May 8, 2002

With a flood of e-mail pouring in, this edition of Foul Territory will answer questions and comments from the readers.  Dave from Western Springs, IL, had this to say in response to my statement a couple weeks ago when I claimed that the White Sox lineup, 1 through 9, is the best in at least a decade:

Nice column on the three upstart squads -  absent the grammar errors.  Your analysis is right on, in my humble opinion. 

However, and you knew there was a however, I take exception to your Notes section asking if there has been a better 1 through 9 lineup than the Chisox in the last 10 years.

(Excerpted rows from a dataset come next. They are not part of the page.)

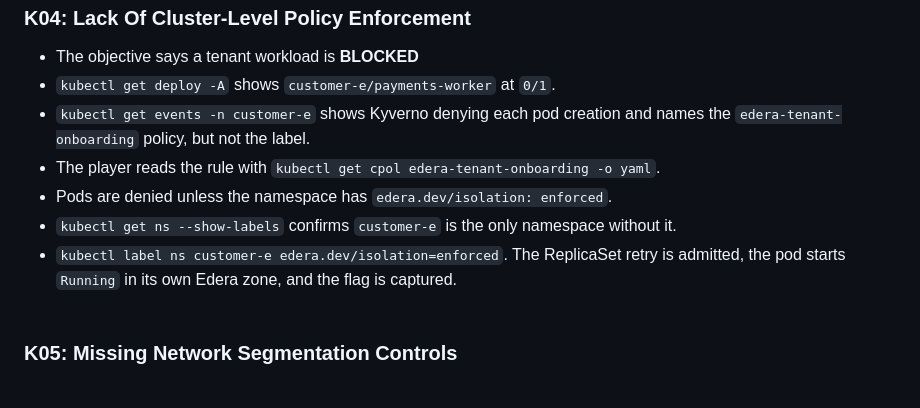
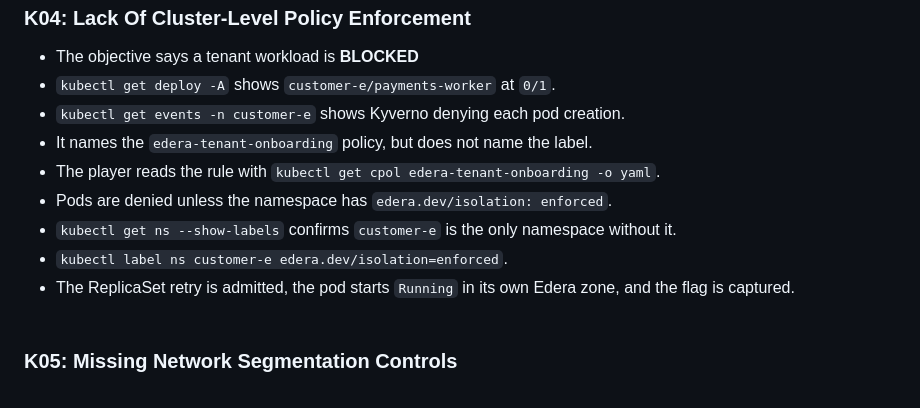
Before and after one commit to ndouglas-edera/ctf-challenge-2, a Markdown page: README.md, the part around the change. Drawn GitHub-style.

````diff
--- a/README.md
+++ b/README.md
@@ -125,11 +125,13 @@ submit bt-lab-7f3a9c2e5d1b
 ### K04: Lack Of Cluster-Level Policy Enforcement
 - The objective says a tenant workload is **BLOCKED**
 - ```kubectl get deploy -A``` shows ```customer-e/payments-worker``` at ```0/1```.
-- ```kubectl get events -n customer-e``` shows Kyverno denying each pod creation and names the ```edera-tenant-onboarding``` policy, but not the label.
+- ```kubectl get events -n customer-e``` shows Kyverno denying each pod creation.
+- It names the ```edera-tenant-onboarding``` policy, but does not name the label.
 - The player reads the rule with ```kubectl get cpol edera-tenant-onboarding -o yaml```.
 - Pods are denied unless the namespace has ```edera.dev/isolation: enforced```.
 - ```kubectl get ns --show-labels``` confirms ```customer-e``` is the only namespace without it.
-- ```kubectl label ns customer-e edera.dev/isolation=enforced```. The ReplicaSet retry is admitted, the pod starts ```Running``` in its own Edera zone, and the flag is captured.
+- ```kubectl label ns customer-e edera.dev/isolation=enforced```.
+- The ReplicaSet retry is admitted, the pod starts ```Running``` in its own Edera zone, and the flag is captured.
 <br/><br/>
 
 ### K05: Missing Network Segmentation Controls
````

My answer is yes - EVERY Year.  And probably more than one squad each year.    How about the Mariners last year and the Yankees winning all those World Series with a #9 hitter being the MVP.  How about the Indians with Manny, Thome, Belle, Alomar. Vizquel, their weakest, is better than Clayton. The rest of those guys smoke the little boys in black and white.  The Sox lineup absent Thomas and Mags consists of some pesky sub .300 hitters with either speed or power ( but only both by one player,  the much maligned and enigmatic El Caballo).  The catching duties are shared by two mediocre offensive players.  The shortstop  is a .250 hitter with little power and little speed.  Third base, a traditional classic power-RBI spot, is anchored by a player who wouldn't know what a .275 average or 100 RBI is - he has never accomplished either. In fact he is a carreer .247 hitter.  He bats six in the lineup , for crying out loud.  And the  first baseman, the #5 hitter,  is a Karros or Ziele clone who has never seen the North side of .300 or 100 RBI.  

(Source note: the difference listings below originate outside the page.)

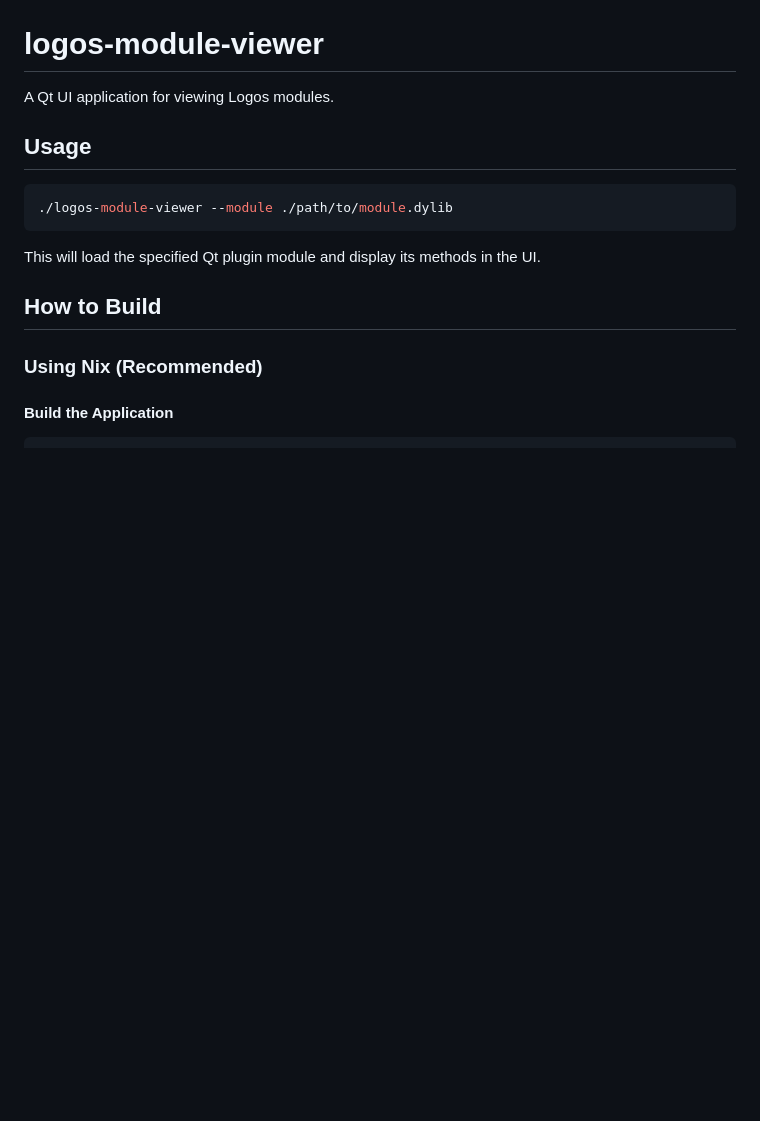
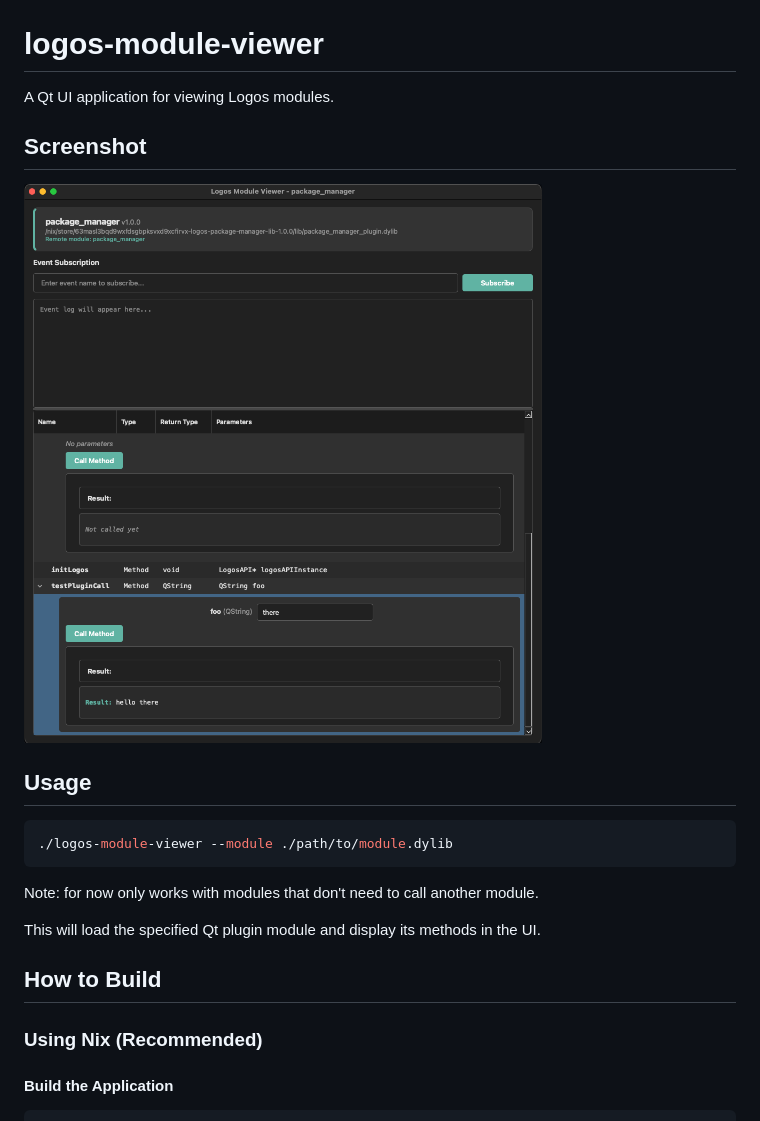
Before and after one commit to logos-co/logos-module-viewer, a Markdown page: README.md, the part around the change. Drawn GitHub-style; pictures changed too: screenshot.png (added); blank space fills up the shorter version.

````diff
--- a/README.md
+++ b/README.md
@@ -1,12 +1,18 @@
 # logos-module-viewer
 
 A Qt UI application for viewing Logos modules.
+
+## Screenshot
+
+![Module Viewer Screenshot](screenshot.png)
 
 ## Usage
 
 ```bash
 ./logos-module-viewer --module ./path/to/module.dylib
 ```
+
+Note: for now only works with modules that don't need to call another module.
 
 This will load the specified Qt plugin module and display its methods in the UI.
 
````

Your analysis of the 'overachieving' upstart squads correctly noted that it is really early.  Your comment regarding the chisox suggests, when it comes to hometown heroes off to a torrid start, your heart controls the keyboard.  As the Pirates and Expos cool off, expect the same to happen to the 10th to 15th best offensive squad in the majors - even though they live in your own backyard.
First of all, yes, my comment was quite simply wrong and misstated.  I should have said that no lineup has been HOTTER during such a stretch of games (which could still be contested I suppose).  Implying that there have been no better lineups in the long run was a bad move, but the Pale Hose can still hit.  In response to Dave's comments, he made some good points and brought up some good teams over the past 10 years.  Let's take a look at how the '02 White Sox compare.

First, here's a quick rundown of the typical White Sox lineup this year:
CF K. Lofton
2B R. Durham
DH F. Thomas
RF M. Ordonez
1B P. Konerko
3B Jose Valentin
LF C. Lee
C S. Alomar/M. Johnson
SS R. Clayton

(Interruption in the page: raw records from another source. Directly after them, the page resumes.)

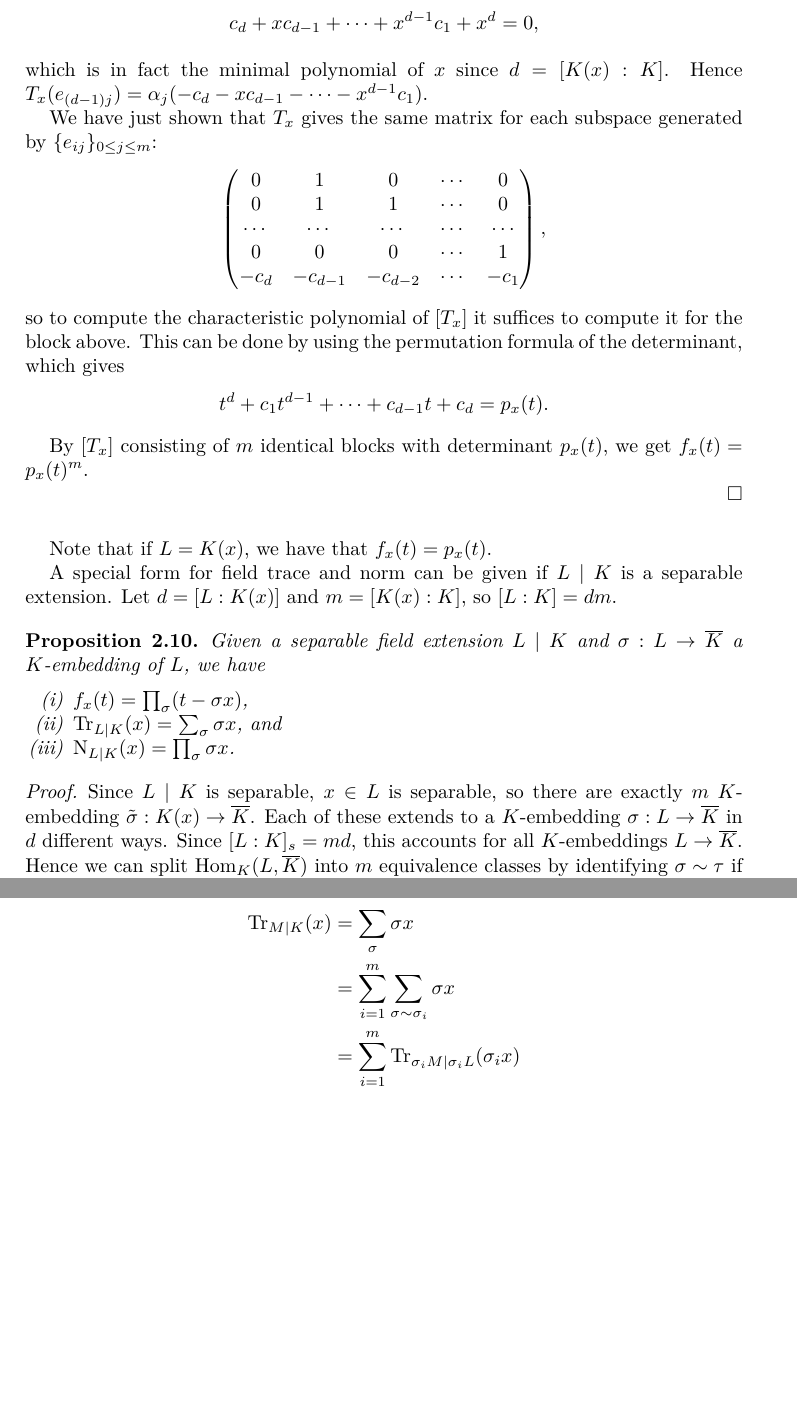
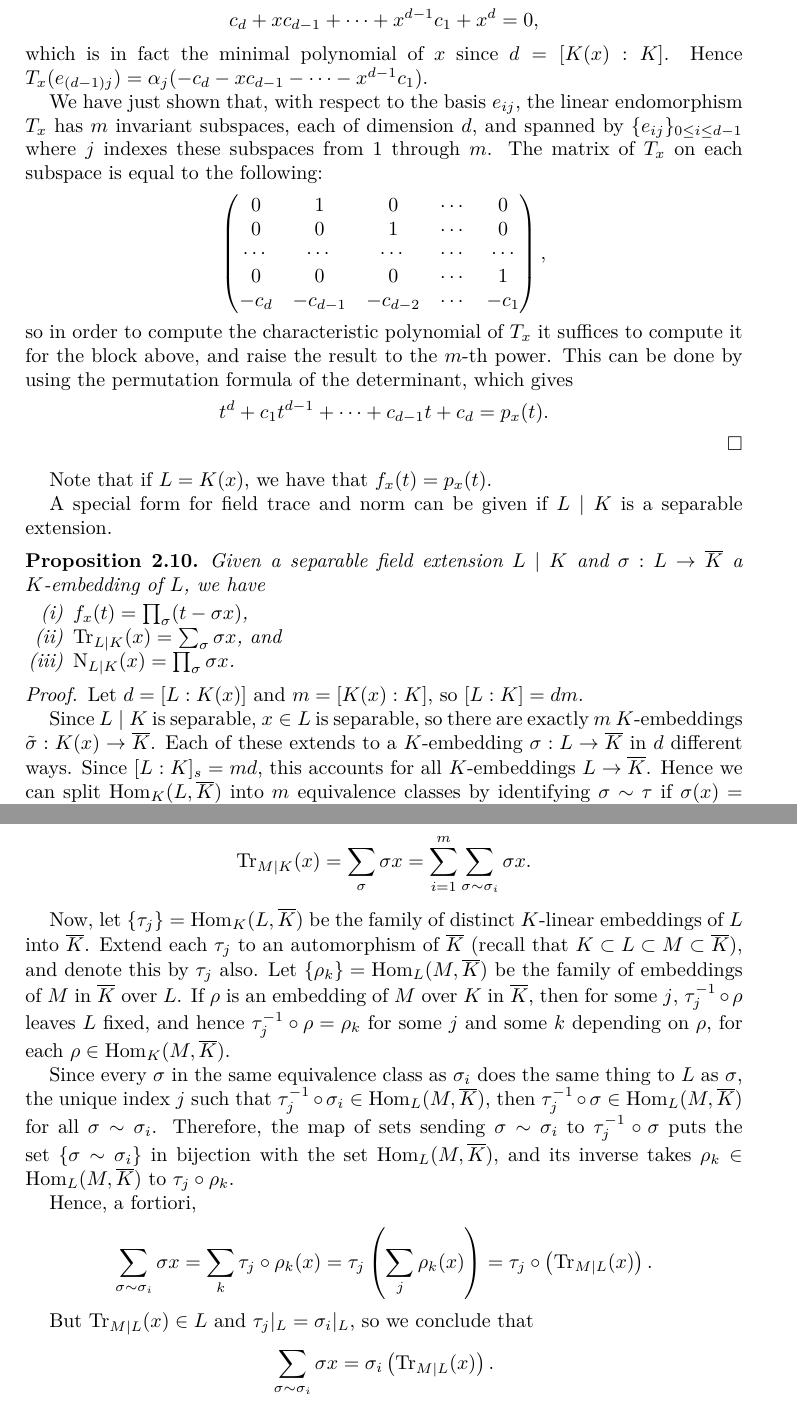
Before and after one commit to aszkid/number_theory, a LaTeX paper (main.tex, which reads afields.tex): two parts of pages 8 and 9 of 28, joined at a grey line, cut so that both start at the same text, the shorter picture padded with empty space. Compiled offline with XeLaTeX.

Commit message:
Good work on afields

```diff
--- a/afields.tex
+++ b/afields.tex
@@ -199,29 +199,27 @@ We now study the close interplay between the characteristic and the minimal poly
 	\end{align*}
 	which is in fact the minimal polynomial of $x$ since $d=[K(x):K]$. Hence $T_x(e_{(d-1)j}) = \alpha_j (-c_d - x c_{d-1} - \cdots - x^{d-1} c_1)$.
 
-	We have just shown that $T_x$ gives the same matrix for each subspace generated by $\{e_{ij}\}_{0\leq j\leq m}$:
+	We have just shown that, with respect to the basis $e_{ij}$, the linear endomorphism $T_x$ has $m$ invariant subspaces, each of dimension $d$, and spanned by $\{e_{ij}\}_{0\leq i\leq d-1}$ where $j$ indexes these subspaces from $1$ through $m$. The matrix of $T_x$ on each subspace is equal to the following:
 	\[
 	\begin{pmatrix}
 		0 & 1 & 0 & \cdots & 0\\
-		0 & 1 & 1 & \cdots & 0\\
+		0 & 0 & 1 & \cdots & 0\\
 		\cdots & \cdots & \cdots & \cdots & \cdots\\
 		0 & 0 & 0 & \cdots & 1\\
 		-c_d & -c_{d-1} & -c_{d-2} & \cdots & -c_1
 	\end{pmatrix},
 	\]
-	so to compute the characteristic polynomial of $[T_x]$ it suffices to compute it for the block above. This can be done by using the permutation formula of the determinant, which gives
+	so in order to compute the characteristic polynomial of $T_x$ it suffices to compute it for the block above, and raise the result to the $m$-th power. This can be done by using the permutation formula of the determinant, which gives
 	\[
 		t^d + c_1 t^{d-1} + \cdots + c_{d-1} t + c_d = p_x(t).
 	\]
-
-	By $[T_x]$ consisting of $m$ identical blocks with determinant $p_x(t)$, we get $f_x(t)=p_x(t)^m$.
 
 \end{proof}
 
 Note that if $L=K(x)$, we have that $f_x(t)=p_x(t)$.
 
 
-A special form for field trace and norm can be given if $L\mid K$ is a separable extension. Let $d=[L:K(x)]$ and $m=[K(x):K]$, so $[L:K]=dm$.
+A special form for field trace and norm can be given if $L\mid K$ is a separable extension.
 
 \begin{prop}
 	Given a separable field extension $L\mid K$ and $\sigma : L\to\overline{K}$ a $K$-embedding of $L$, we have
@@ -232,7 +230,9 @@ A special form for field trace and norm can be given if $L\mid K$ is a separable
 	\end{enumerate}
 \end{prop}
 \begin{proof}
-	Since $L\mid K$ is separable, $x\in L$ is separable, so there are exactly $m$ $K$-embedding $\tilde{\sigma}:K(x)\to \overline{K}$. Each of these extends to a $K$-embedding $\sigma: L\to \overline{K}$ in $d$ different ways. Since $[L:K]_s=md$, this accounts for all $K$-embeddings $L\to\overline{K}$. Hence we can split $\Hom_K(L,\overline{K})$ into $m$ equivalence classes by identifying $\sigma \sim \tau$ if $\sigma(x)=\tau(x)$ (corresponding to choice of $x^\sigma$); each of the equivalence classes has $d$ distinct embeddings.
+	Let $d=[L:K(x)]$ and $m=[K(x):K]$, so $[L:K]=dm$.
+
+	Since $L\mid K$ is separable, $x\in L$ is separable, so there are exactly $m$ $K$-embeddings $\tilde{\sigma}:K(x)\to \overline{K}$. Each of these extends to a $K$-embedding $\sigma: L\to \overline{K}$ in $d$ different ways. Since $[L:K]_s=md$, this accounts for all $K$-embeddings $L\to\overline{K}$. Hence we can split $\Hom_K(L,\overline{K})$ into $m$ equivalence classes by identifying $\sigma \sim \tau$ if $\sigma(x)=\tau(x)$ (corresponding to choice of $x^\sigma$); each of the equivalence classes has $d$ distinct embeddings.
 
 	%(Another argument: $L$ is a finite extension over $K(x)$, so any element in $L$ can be written as a linear combination of $d$ basis elements in $L$ with coefficients in $K(x)$. A $K$-embedding of $L$ into $\overline{K}$ must decide where $x$ goes (exactly $m$ choices, the degree of $p_x(t)$) and where the $d$ elements of the basis of $L$ go.)
 
@@ -274,12 +274,27 @@ The trace and norm behave well as we take field extensions:
 
 	Fix $x\in M$. We have
 	\begin{align*}
-		\Tr_{M\mid K}(x) &= \sum_\sigma \sigma x\\
-			&= \sum_{i=1}^m \sum_{\sigma\sim\sigma_i} \sigma x\\
-			&= \sum_{i=1}^m \Tr_{\sigma_i M\mid \sigma_i L}(\sigma_i x)\\
-			&= \sum_{i=1}^m \sigma_i \Tr_{M\mid L}(x)\\
-			&= \Tr_{L\mid K}(\Tr_{M\mid L}(x)).
+		\Tr_{M\mid K}(x) = \sum_\sigma \sigma x = \sum_{i=1}^m \sum_{\sigma\sim\sigma_i} \sigma x.
 	\end{align*}
+
+	Now, let $\{\tau_j\} = \Hom_K(L,\overline{K})$ be the family of distinct $K$-linear embeddings of $L$ into $\overline{K}$. Extend each $\tau_j$ to an automorphism of $\overline{K}$ (recall that $K\subset L\subset M \subset \overline{K}$), and denote this by $\tau_j$ also. Let $\{\rho_k\}=\Hom_L(M,\overline{K})$ be the family of embeddings of $M$ in $\overline{K}$ over $L$. If $\rho$ is an embedding of $M$ over $K$ in $\overline{K}$, then for some $j$, $\tau_j\inv\circ\rho$ leaves $L$ fixed, and hence $\tau_j\inv\circ\rho=\rho_k$ for some $j$ and some $k$ depending on $\rho$, for each $\rho\in\Hom_K(M,\overline{K})$.
+
+	Since every $\sigma$ in the same equivalence class as $\sigma_i$ does the same thing to $L$ as $\sigma$, the unique index $j$ such that $\tau_j\inv\circ\sigma_i\in\Hom_L(M,\overline{K})$, then $\tau_j\inv\circ\sigma\in\Hom_L(M,\overline{K})$ for all $\sigma\sim\sigma_i$. Therefore, the map of sets sending $\sigma\sim\sigma_i$ to $\tau_j\inv\circ\sigma$ puts the set $\{\sigma\sim\sigma_i\}$ in bijection with the set $\Hom_L(M,\overline{K})$, and its inverse takes $\rho_k\in\Hom_L(M,\overline{K})$ to $\tau_j\circ\rho_k$.
+
+	Hence, a fortiori,
+	\[
+		\sum_{\sigma\sim\sigma_i} \sigma x = \sum_k \tau_j\circ\rho_k(x) = \tau_j\left(\sum_j\rho_k(x)\right) = \tau_j\circ\left(\Tr_{M\mid L}(x)\right).
+	\]
+
+	But $\Tr_{M\mid L}(x)\in L$ and $\tau_j|_L=\sigma_i|_L$, so we conclude that
+	\[
+		\sum_{\sigma\sim\sigma_i} \sigma x = \sigma_i\left(\Tr_{M\mid L}(x)\right).
+	\]
+
+	Therefore
+	\[
+		\Tr_{M\mid K}(x) = \sum_{i=1}^m \sigma_i\left(\Tr_{M\mid L}(x)\right) = \Tr_{L\mid K}\left(\Tr_{M\mid L}(x)\right).
+	\]
 
 \end{proof}
 
```
Also changed, not shown: afields.tex (22 more changed lines).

Our reader brings up the powerful Indians team of the '90s.  1995 was their most dominant, so let's take a look at that lineup (from Game 3 of the World Series):
CF K. Lofton
SS O. Vizquel
2B C. Baerga
LF A. Belle
DH E. Murray
3B J. Thome
RF M. Ramirez
1B P. Sorrento
C S. Alomar/T. Pena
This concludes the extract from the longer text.